:: MATERIAL PROVIDED

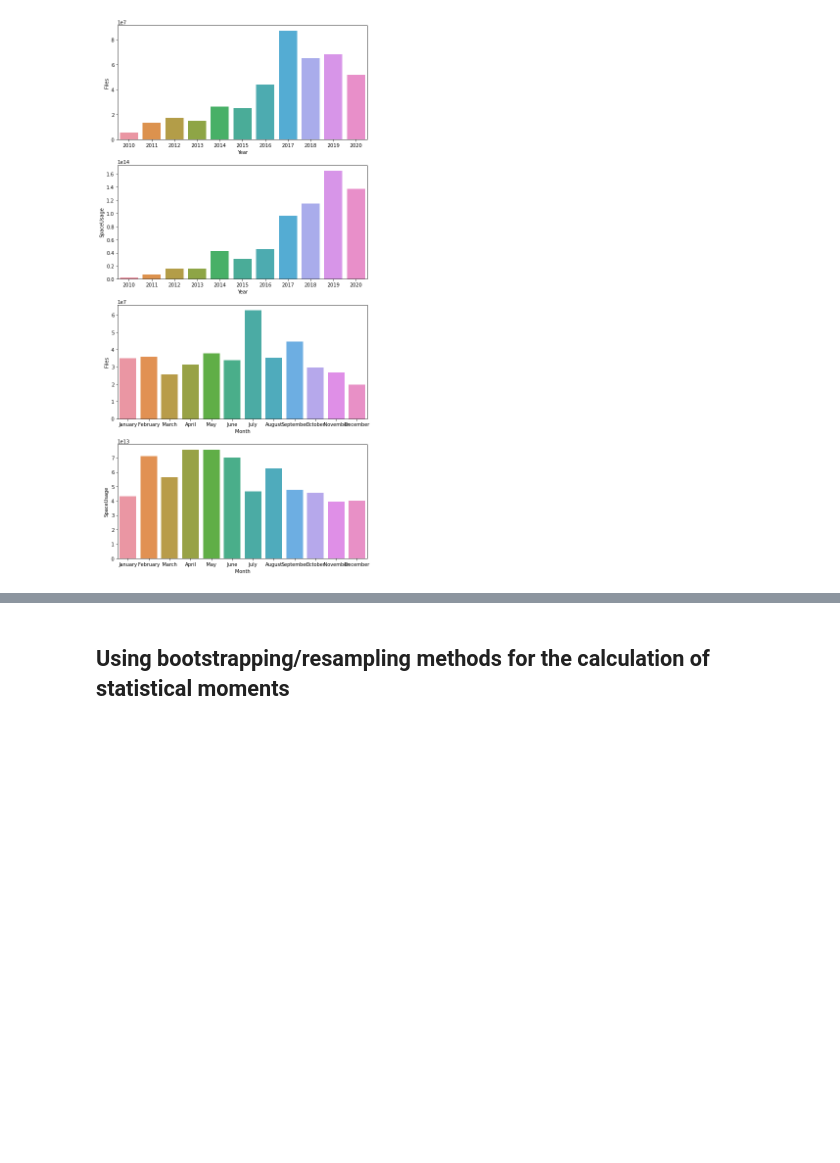
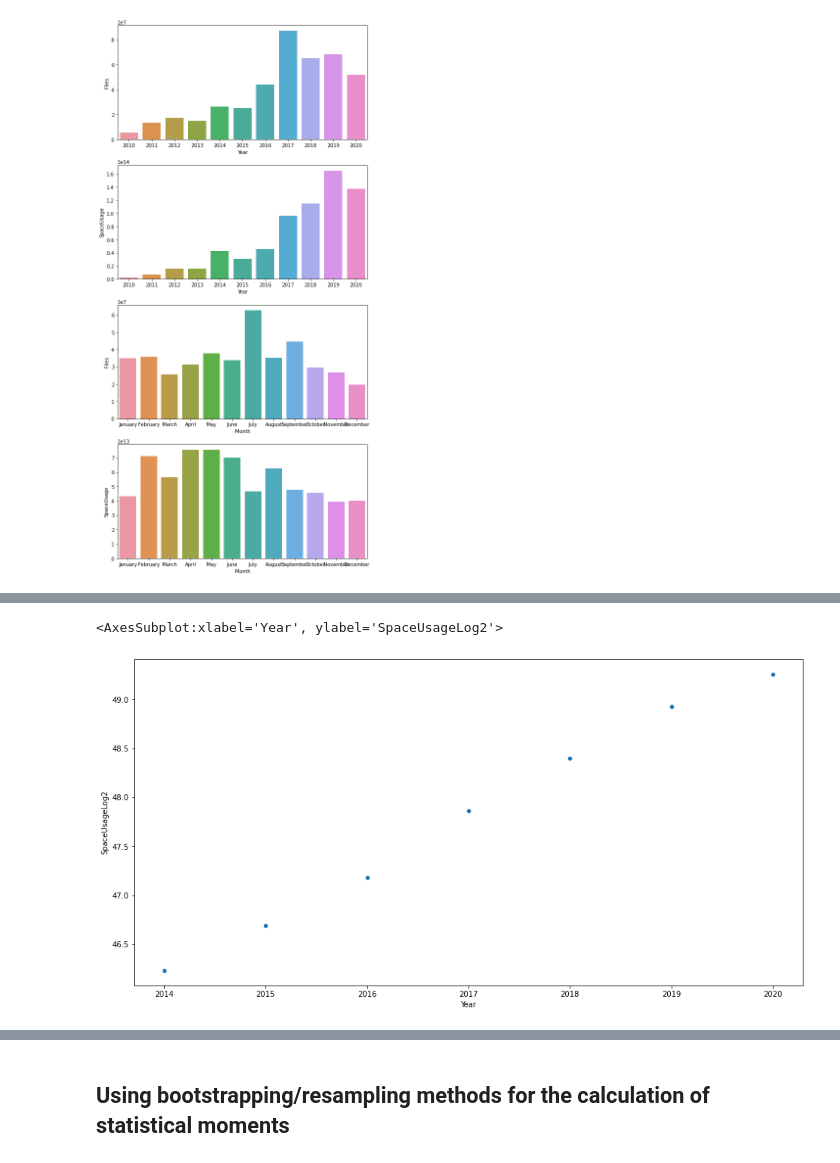
Before and after one commit to AaltoSciComp/data-analysis-workflows-course, a Jupyter notebook: python_exercises/ch3-python-lecture.ipynb, the cells around one changed output, grey strips where cells are left out. Cells and saved outputs as stored; diff of their text form; code cells hidden in the pictures; blank space fills up the shorter version.

```diff
--- a/python_exercises/ch3-python-lecture.ipynb
+++ b/python_exercises/ch3-python-lecture.ipynb
@@ -167,0 +196,10 @@ plt.savefig('newall_python.svg')
+# %%
+fit_dataset = yearly_cumsum.copy()
+fit_dataset['Year'] = fit_dataset['Year'].astype(int)
+fit_dataset = fit_dataset[fit_dataset['Year'] > 2013]
+
+fig, ax = plt.subplots(figsize=(16,8))
+sb.scatterplot(x='Year', y='SpaceUsageLog2', data=fit_dataset, ci=None, ax=ax)
+# %% [output]
+<AxesSubplot:xlabel='Year', ylabel='SpaceUsageLog2'>
+[figure, added]
```
Also changed, not shown: parts of 46 cells of this notebook, 1 other file.
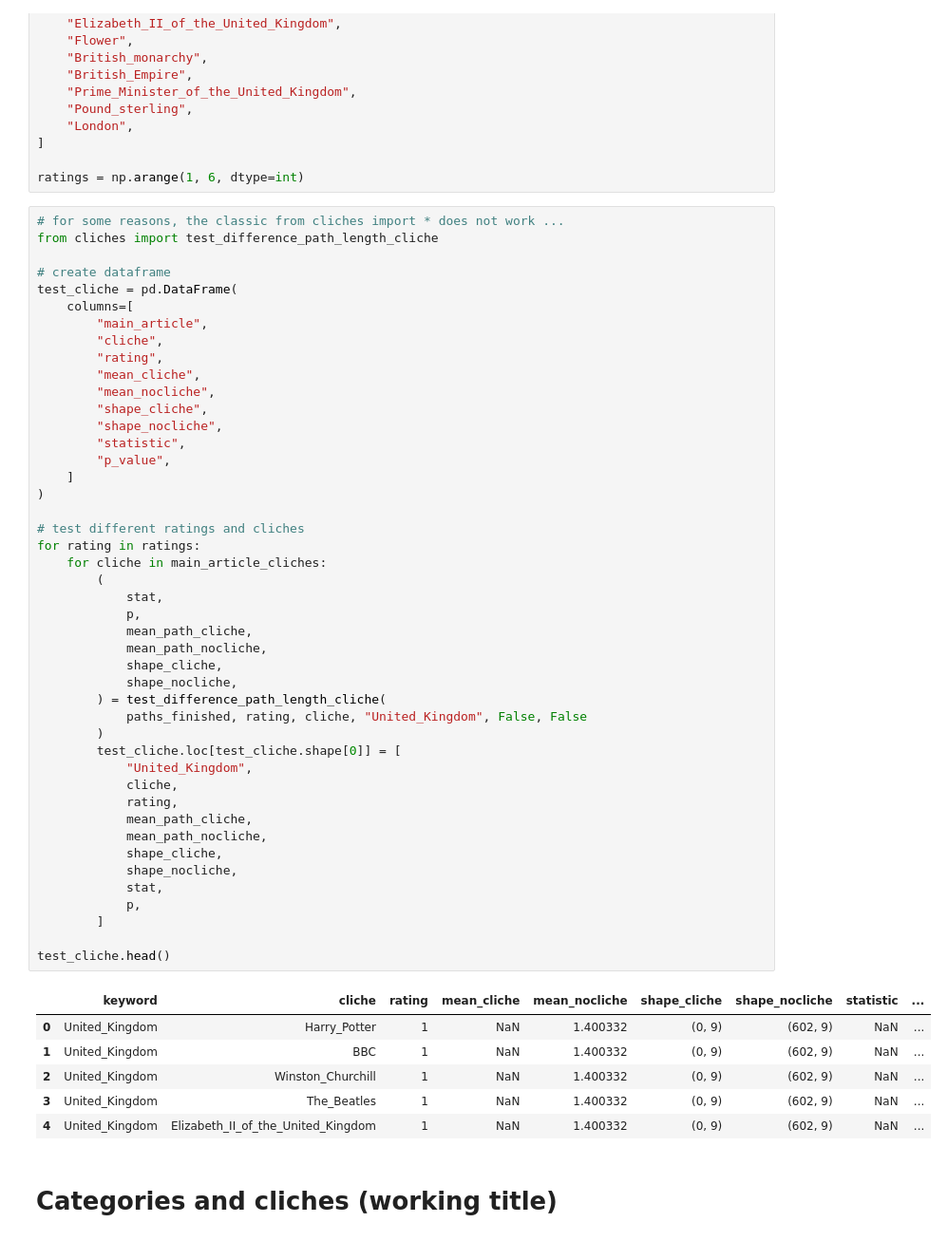
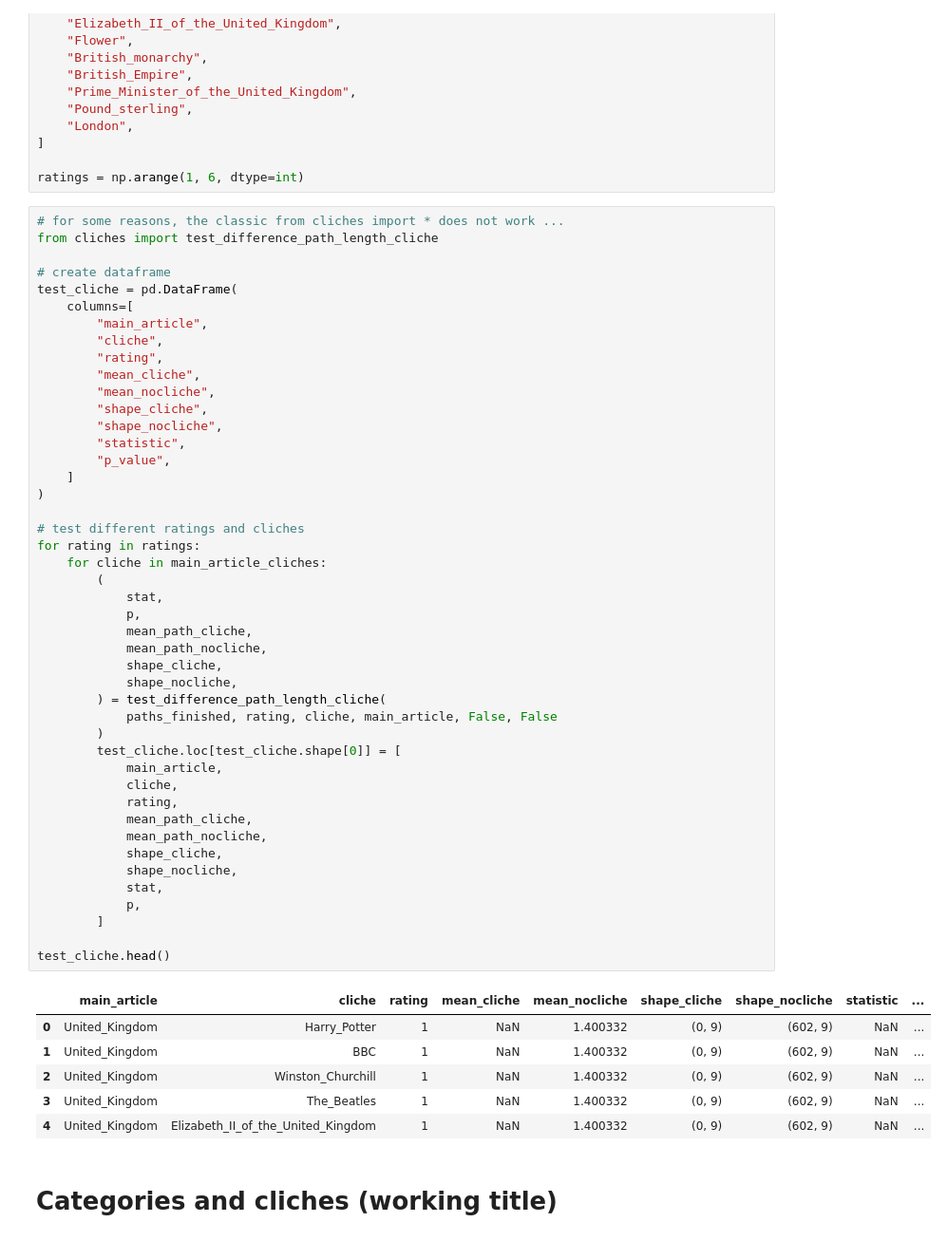
Before and after one commit to epfl-ada/ada-2023-project-abracadabra2023, a Jupyter notebook: nb.ipynb, the cells around one changed output. Shown at 95% size. Cells and saved outputs as stored; diff of their text form.

```diff
--- a/nb.ipynb
+++ b/nb.ipynb
@@ -204,36 +204,36 @@ test_cliche = pd.DataFrame(
         "statistic",
         "p_value",
     ]
 )
 
 # test different ratings and cliches
 for rating in ratings:
     for cliche in main_article_cliches:
         (
             stat,
             p,
             mean_path_cliche,
             mean_path_nocliche,
             shape_cliche,
             shape_nocliche,
         ) = test_difference_path_length_cliche(
-            paths_finished, rating, cliche, "United_Kingdom", False, False
+            paths_finished, rating, cliche, main_article, False, False
         )
         test_cliche.loc[test_cliche.shape[0]] = [
-            "United_Kingdom",
+            main_article,
             cliche,
             rating,
             mean_path_cliche,
             mean_path_nocliche,
             shape_cliche,
             shape_nocliche,
             stat,
             p,
         ]
 
 test_cliche.head()
 # %% [output]
-|  | keyword | cliche | rating | mean_cliche | mean_nocliche | shape_cliche | shape_nocliche | statistic | ... |
+|  | main_article | cliche | rating | mean_cliche | mean_nocliche | shape_cliche | shape_nocliche | statistic | ... |
 | 0 | United_Kingdom | Harry_Potter | 1 | NaN | 1.400332 | (0, 9) | (602, 9) | NaN | ... |
 | 1 | United_Kingdom | BBC | 1 | NaN | 1.400332 | (0, 9) | (602, 9) | NaN | ... |
 | 2 | United_Kingdom | Winston_Churchill | 1 | NaN | 1.400332 | (0, 9) | (602, 9) | NaN | ... |
```
Also changed, not shown: parts of 8 cells of this notebook, 2 other files.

::::

=== ASSIGNMENT ===
The job is to copy all the records precisely while omitting any picture.

=== SOLUTION FOR THIS PROBLEM ===
Before and after one commit to AaltoSciComp/data-analysis-workflows-course, a Jupyter notebook: python_exercises/ch3-python-lecture.ipynb, the cells around one changed output, grey strips where cells are left out. Cells and saved outputs as stored; diff of their text form; code cells hidden in the pictures; blank space fills up the shorter version.

```diff
--- a/python_exercises/ch3-python-lecture.ipynb
+++ b/python_exercises/ch3-python-lecture.ipynb
@@ -167,0 +196,10 @@ plt.savefig('newall_python.svg')
+# %%
+fit_dataset = yearly_cumsum.copy()
+fit_dataset['Year'] = fit_dataset['Year'].astype(int)
+fit_dataset = fit_dataset[fit_dataset['Year'] > 2013]
+
+fig, ax = plt.subplots(figsize=(16,8))
+sb.scatterplot(x='Year', y='SpaceUsageLog2', data=fit_dataset, ci=None, ax=ax)
+# %% [output]
+<AxesSubplot:xlabel='Year', ylabel='SpaceUsageLog2'>
+[figure, added]
```
Also changed, not shown: parts of 46 cells of this notebook, 1 other file.
Before and after one commit to epfl-ada/ada-2023-project-abracadabra2023, a Jupyter notebook: nb.ipynb, the cells around one changed output. Shown at 95% size. Cells and saved outputs as stored; diff of their text form.

```diff
--- a/nb.ipynb
+++ b/nb.ipynb
@@ -204,36 +204,36 @@ test_cliche = pd.DataFrame(
         "statistic",
         "p_value",
     ]
 )
 
 # test different ratings and cliches
 for rating in ratings:
     for cliche in main_article_cliches:
         (
             stat,
             p,
             mean_path_cliche,
             mean_path_nocliche,
             shape_cliche,
             shape_nocliche,
         ) = test_difference_path_length_cliche(
-            paths_finished, rating, cliche, "United_Kingdom", False, False
+            paths_finished, rating, cliche, main_article, False, False
         )
         test_cliche.loc[test_cliche.shape[0]] = [
-            "United_Kingdom",
+            main_article,
             cliche,
             rating,
             mean_path_cliche,
             mean_path_nocliche,
             shape_cliche,
             shape_nocliche,
             stat,
             p,
         ]
 
 test_cliche.head()
 # %% [output]
-|  | keyword | cliche | rating | mean_cliche | mean_nocliche | shape_cliche | shape_nocliche | statistic | ... |
+|  | main_article | cliche | rating | mean_cliche | mean_nocliche | shape_cliche | shape_nocliche | statistic | ... |
 | 0 | United_Kingdom | Harry_Potter | 1 | NaN | 1.400332 | (0, 9) | (602, 9) | NaN | ... |
 | 1 | United_Kingdom | BBC | 1 | NaN | 1.400332 | (0, 9) | (602, 9) | NaN | ... |
 | 2 | United_Kingdom | Winston_Churchill | 1 | NaN | 1.400332 | (0, 9) | (602, 9) | NaN | ... |
```
Also changed, not shown: parts of 8 cells of this notebook, 2 other files.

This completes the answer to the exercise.